What Bishop Jugis did NOT say about Sister Jane Dominic's talk
Charlotte’s Bishop Peter Jugis has finally issued a statement regarding the unseemly controversy at Charlotte Catholic High School. In that statement the bishop clearly affirms the teachings of the Catholic Church. But he does not affirm Sister Jane Dominic Laurel, whose presentation of those teachings provoked so much bitter criticism.
”Different viewpoints regarding Sr. Jane Dominic Laurel’s presentation to students on March 21, 2014, have been discussed in a variety of venues,” the bishop says. He does not indicate what viewpoint, if any, he holds on that presentation. He does not even mention, anywhere in his statement, the subject matter of her presentation. If your only source of information about this affair is the bishop’s statement, you have no idea what the ruckus is about.
Bishop Jugis does make two points clearly.

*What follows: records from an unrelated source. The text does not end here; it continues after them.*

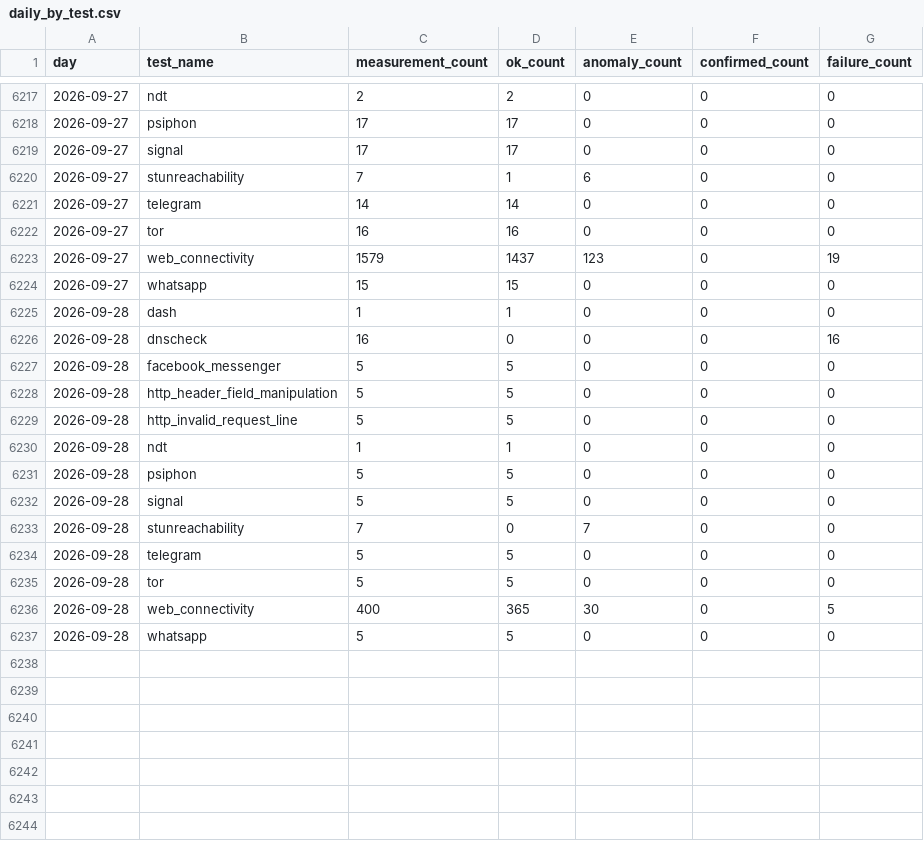
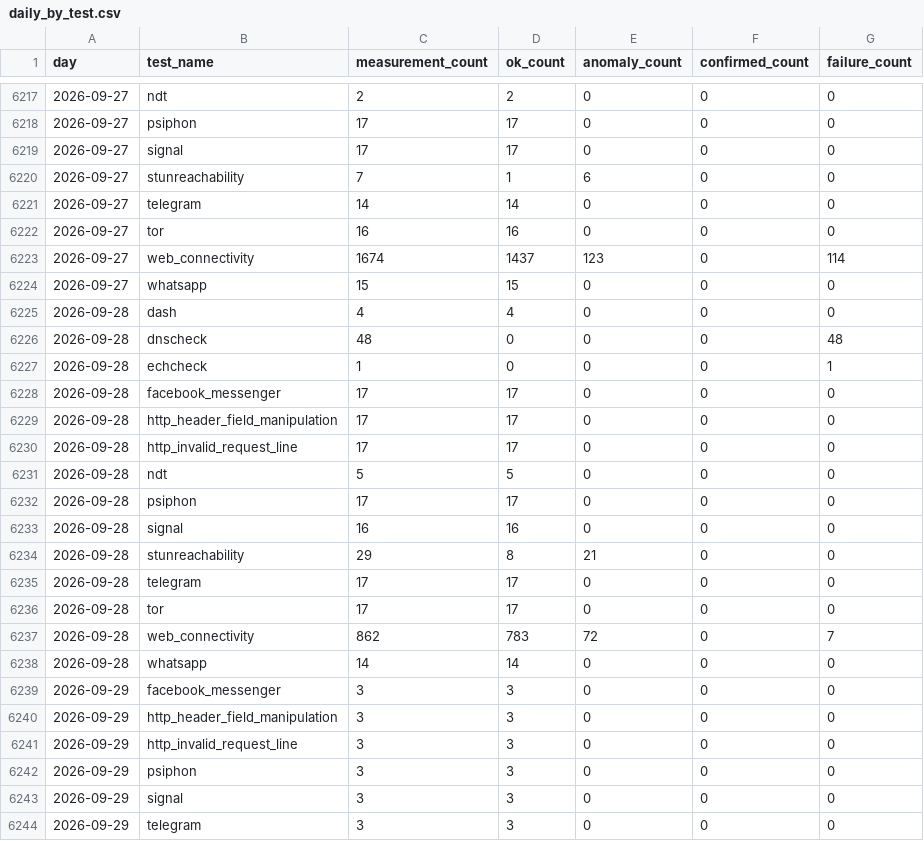
Before and after one commit to FreeTheDotYE/ye-censorship-evidence, a CSV file: data/aggregates/daily_by_test.csv, drawn as a sheet; only a part is shown, gaps mark what is left out; the diff covers the shown part only.

```diff
--- a/data/aggregates/daily_by_test.csv
+++ b/data/aggregates/daily_by_test.csv
@@ -6222,16 +6222,23 @@ day,test_name,measurement_count,ok_count,anomaly_count,confirmed_count,failure_c
 2026-09-27,tor,16,16,0,0,0
-2026-09-27,web_connectivity,1579,1437,123,0,19
+2026-09-27,web_connectivity,1674,1437,123,0,114
 2026-09-27,whatsapp,15,15,0,0,0
-2026-09-28,dash,1,1,0,0,0
-2026-09-28,dnscheck,16,0,0,0,16
-2026-09-28,facebook_messenger,5,5,0,0,0
-2026-09-28,http_header_field_manipulation,5,5,0,0,0
-2026-09-28,http_invalid_request_line,5,5,0,0,0
-2026-09-28,ndt,1,1,0,0,0
-2026-09-28,psiphon,5,5,0,0,0
-2026-09-28,signal,5,5,0,0,0
-2026-09-28,stunreachability,7,0,7,0,0
-2026-09-28,telegram,5,5,0,0,0
-2026-09-28,tor,5,5,0,0,0
-2026-09-28,web_connectivity,400,365,30,0,5
-2026-09-28,whatsapp,5,5,0,0,0
+2026-09-28,dash,4,4,0,0,0
+2026-09-28,dnscheck,48,0,0,0,48
+2026-09-28,echcheck,1,0,0,0,1
+2026-09-28,facebook_messenger,17,17,0,0,0
+2026-09-28,http_header_field_manipulation,17,17,0,0,0
+2026-09-28,http_invalid_request_line,17,17,0,0,0
+2026-09-28,ndt,5,5,0,0,0
+2026-09-28,psiphon,17,17,0,0,0
+2026-09-28,signal,16,16,0,0,0
+2026-09-28,stunreachability,29,8,21,0,0
+2026-09-28,telegram,17,17,0,0,0
+2026-09-28,tor,17,17,0,0,0
+2026-09-28,web_connectivity,862,783,72,0,7
+2026-09-28,whatsapp,14,14,0,0,0
+2026-09-29,facebook_messenger,3,3,0,0,0
+2026-09-29,http_header_field_manipulation,3,3,0,0,0
+2026-09-29,http_invalid_request_line,3,3,0,0,0
+2026-09-29,psiphon,3,3,0,0,0
+2026-09-29,signal,3,3,0,0,0
+2026-09-29,telegram,3,3,0,0,0
```
Also changed, not shown: 3 added rows elsewhere in this file, data/aggregates/daily_by_network.csv, data/events/index.csv, 10 other files.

First he says that some parents at Charlotte Catholic were concerned about the lack of prior notice about Sister Jane Dominic’s presentation, and he notes that the school apologized for this failure. Second he observes that he has heard “disturbing reports of a lack of charity” at a subsequent meeting at the school. You could probably safely infer that this rebuke was aimed at angry students and parents who criticized Sister Jane Dominic and the school officials who had arranged her talk.
However, on the actual substance of the controversy, the bishop’s statement is neutral. The relevant paragraph reads:
The content of the Church’s moral teaching was not raised as a matter of contention at the parent meeting. All of our Catholic schools are committed to hold and teach the Catholic faith in its fullness and with integrity. The Catechism of the Catholic Church contains an explanation of our faith and is accessible to all.
It would be an understatement to say that those three sentences raise more questions than they answer, because the truth is that the statement answers no questions at all. But here are some of the questions that one might raise:
- What is the Church’s moral teaching regarding the subject at hand?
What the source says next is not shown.